• Problem to solve: Make an exact copy of the entries below, with all images left out.

• Edit difference data:
__________
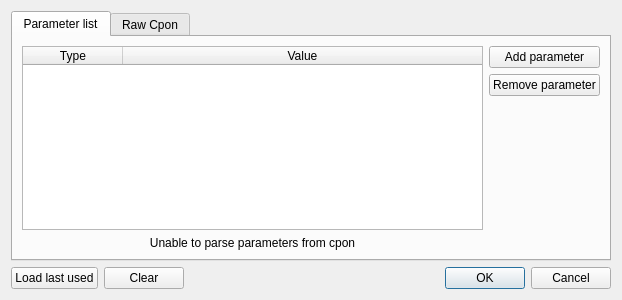
Qt form src/inputparametersdialog.ui (syyyr/shvspy) before a commit.
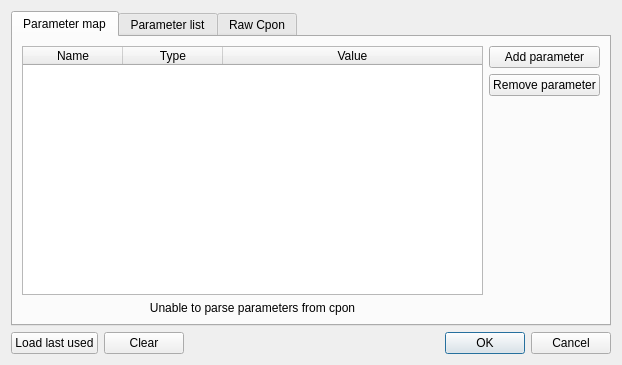
The same form after that commit.

Commit message: support of map in input parameter editor in shvspy

What changed in the file:
```diff
--- a/src/inputparametersdialog.ui
+++ b/src/inputparametersdialog.ui
@@ -7,7 +7,7 @@
     <x>0</x>
     <y>0</y>
     <width>622</width>
-    <height>300</height>
+    <height>365</height>
    </rect>
   </property>
   <property name="windowTitle">
@@ -19,7 +19,85 @@
      <property name="currentIndex">
       <number>0</number>
      </property>
-     <widget class="QWidget" name="tab">
+     <widget class="QWidget" name="parameterMapWidget">
+      <attribute name="title">
+       <string>Parameter map</string>
+      </attribute>
+      <layout class="QVBoxLayout" name="verticalLayout_8">
+       <item>
+        <layout class="QHBoxLayout" name="horizontalLayout_3">
+         <item>
+          <layout class="QVBoxLayout" name="verticalLayout_6">
+           <item>
+            <widget class="QTableWidget" name="parameterMapTable">
+             <attribute name="horizontalHeaderStretchLastSection">
+              <bool>true</bool>
+             </attribute>
+             <column>
+              <property name="text">
+               <string>Name</string>
+              </property>
+             </column>
+             <column>
+              <property name="text">
+               <string>Type</string>
+              </property>
+             </column>
+             <column>
+              <property name="text">
+               <string>Value</string>
+              </property>
+             </column>
+            </widget>
+           </item>
+           <item>
+            <widget class="QLabel" name="parsingMapLabel">
+             <property name="text">
+              <string>Unable to parse parameters from cpon</string>
+             </property>
+             <property name="alignment">
+              <set>Qt::AlignCenter</set>
+             </property>
+            </widget>
+           </item>
+          </layout>
+         </item>
+         <item>
+          <layout class="QVBoxLayout" name="verticalLayout_7">
+           <item>
+            <widget class="QPushButton" name="addMapButton">
+             <property name="text">
+              <string>Add parameter</string>
+             </property>
+            </widget>
+           </item>
+           <item>
+            <widget class="QPushButton" name="removeMapButton">
+             <property name="text">
+              <string>Remove parameter</string>
+             </property>
+            </widget>
+           </item>
+           <item>
+            <spacer name="verticalSpacer_2">
+             <property name="orientation">
+              <enum>Qt::Vertical</enum>
+             </property>
+             <property name="sizeHint" stdset="0">
+              <size>
+               <width>20</width>
+               <height>40</height>
+              </size>
+             </property>
+            </spacer>
+           </item>
+          </layout>
+         </item>
+        </layout>
+       </item>
+      </layout>
+     </widget>
+     <widget class="QWidget" name="parameterListWidget">
       <attribute name="title">
        <string>Parameter list</string>
       </attribute>
```
Left out of the diff: 10 changed lines with no effect on the pictures. The commit also changes 2 other files.
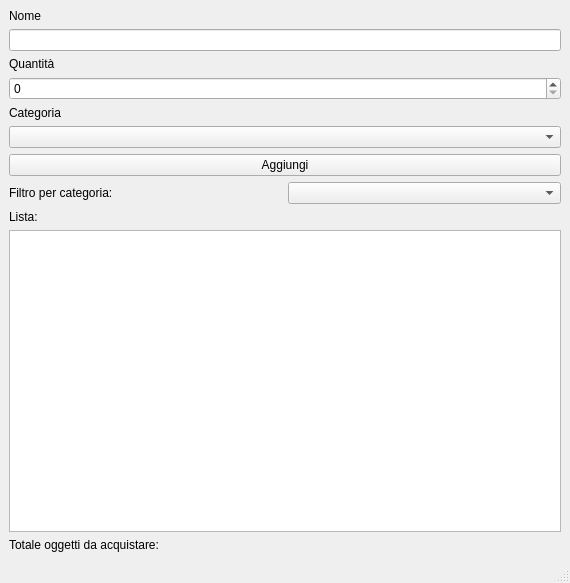
Qt form src/mainwindow.ui (carmenpossidente/ListaDellaSpesa) before a commit.
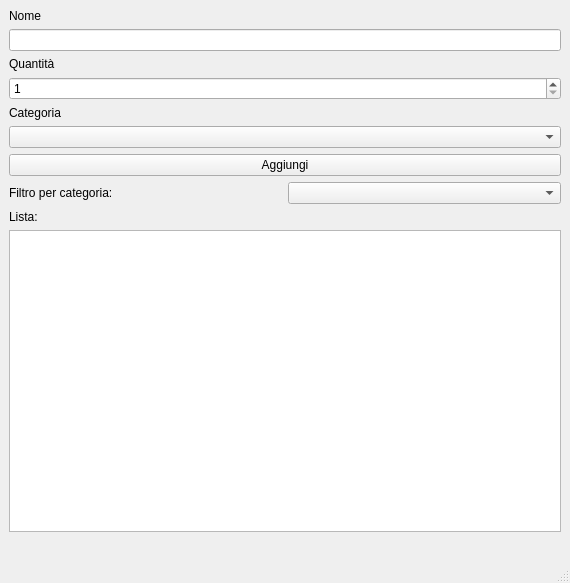
The same form after that commit.

```diff
--- a/src/mainwindow.ui
+++ b/src/mainwindow.ui
@@ -43,7 +43,14 @@
            </widget>
           </item>
           <item>
-           <widget class="QSpinBox" name="spinQuantita"/>
+           <widget class="QSpinBox" name="spinQuantita">
+            <property name="minimum">
+             <number>1</number>
+            </property>
+            <property name="value">
+             <number>1</number>
+            </property>
+           </widget>
           </item>
          </layout>
         </item>
@@ -106,13 +113,6 @@
     </item>
     <item>
      <layout class="QHBoxLayout" name="horizontalLayout_3">
-      <item>
-       <widget class="QLabel" name="label_6">
-        <property name="text">
-         <string>Totale oggetti da acquistare:</string>
-        </property>
-       </widget>
-      </item>
       <item>
        <widget class="QLabel" name="labelTotale">
         <property name="text">
```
__________
• Solution to the exercise:
Qt form src/inputparametersdialog.ui (syyyr/shvspy) before a commit.
The same form after that commit.

Commit message: support of map in input parameter editor in shvspy

What changed in the file:
```diff
--- a/src/inputparametersdialog.ui
+++ b/src/inputparametersdialog.ui
@@ -7,7 +7,7 @@
     <x>0</x>
     <y>0</y>
     <width>622</width>
-    <height>300</height>
+    <height>365</height>
    </rect>
   </property>
   <property name="windowTitle">
@@ -19,7 +19,85 @@
      <property name="currentIndex">
       <number>0</number>
      </property>
-     <widget class="QWidget" name="tab">
+     <widget class="QWidget" name="parameterMapWidget">
+      <attribute name="title">
+       <string>Parameter map</string>
+      </attribute>
+      <layout class="QVBoxLayout" name="verticalLayout_8">
+       <item>
+        <layout class="QHBoxLayout" name="horizontalLayout_3">
+         <item>
+          <layout class="QVBoxLayout" name="verticalLayout_6">
+           <item>
+            <widget class="QTableWidget" name="parameterMapTable">
+             <attribute name="horizontalHeaderStretchLastSection">
+              <bool>true</bool>
+             </attribute>
+             <column>
+              <property name="text">
+               <string>Name</string>
+              </property>
+             </column>
+             <column>
+              <property name="text">
+               <string>Type</string>
+              </property>
+             </column>
+             <column>
+              <property name="text">
+               <string>Value</string>
+              </property>
+             </column>
+            </widget>
+           </item>
+           <item>
+            <widget class="QLabel" name="parsingMapLabel">
+             <property name="text">
+              <string>Unable to parse parameters from cpon</string>
+             </property>
+             <property name="alignment">
+              <set>Qt::AlignCenter</set>
+             </property>
+            </widget>
+           </item>
+          </layout>
+         </item>
+         <item>
+          <layout class="QVBoxLayout" name="verticalLayout_7">
+           <item>
+            <widget class="QPushButton" name="addMapButton">
+             <property name="text">
+              <string>Add parameter</string>
+             </property>
+            </widget>
+           </item>
+           <item>
+            <widget class="QPushButton" name="removeMapButton">
+             <property name="text">
+              <string>Remove parameter</string>
+             </property>
+            </widget>
+           </item>
+           <item>
+            <spacer name="verticalSpacer_2">
+             <property name="orientation">
+              <enum>Qt::Vertical</enum>
+             </property>
+             <property name="sizeHint" stdset="0">
+              <size>
+               <width>20</width>
+               <height>40</height>
+              </size>
+             </property>
+            </spacer>
+           </item>
+          </layout>
+         </item>
+        </layout>
+       </item>
+      </layout>
+     </widget>
+     <widget class="QWidget" name="parameterListWidget">
       <attribute name="title">
        <string>Parameter list</string>
       </attribute>
```
Left out of the diff: 10 changed lines with no effect on the pictures. The commit also changes 2 other files.
Qt form src/mainwindow.ui (carmenpossidente/ListaDellaSpesa) before a commit.
The same form after that commit.

```diff
--- a/src/mainwindow.ui
+++ b/src/mainwindow.ui
@@ -43,7 +43,14 @@
            </widget>
           </item>
           <item>
-           <widget class="QSpinBox" name="spinQuantita"/>
+           <widget class="QSpinBox" name="spinQuantita">
+            <property name="minimum">
+             <number>1</number>
+            </property>
+            <property name="value">
+             <number>1</number>
+            </property>
+           </widget>
           </item>
          </layout>
         </item>
@@ -106,13 +113,6 @@
     </item>
     <item>
      <layout class="QHBoxLayout" name="horizontalLayout_3">
-      <item>
-       <widget class="QLabel" name="label_6">
-        <property name="text">
-         <string>Totale oggetti da acquistare:</string>
-        </property>
-       </widget>
-      </item>
       <item>
        <widget class="QLabel" name="labelTotale">
         <property name="text">
```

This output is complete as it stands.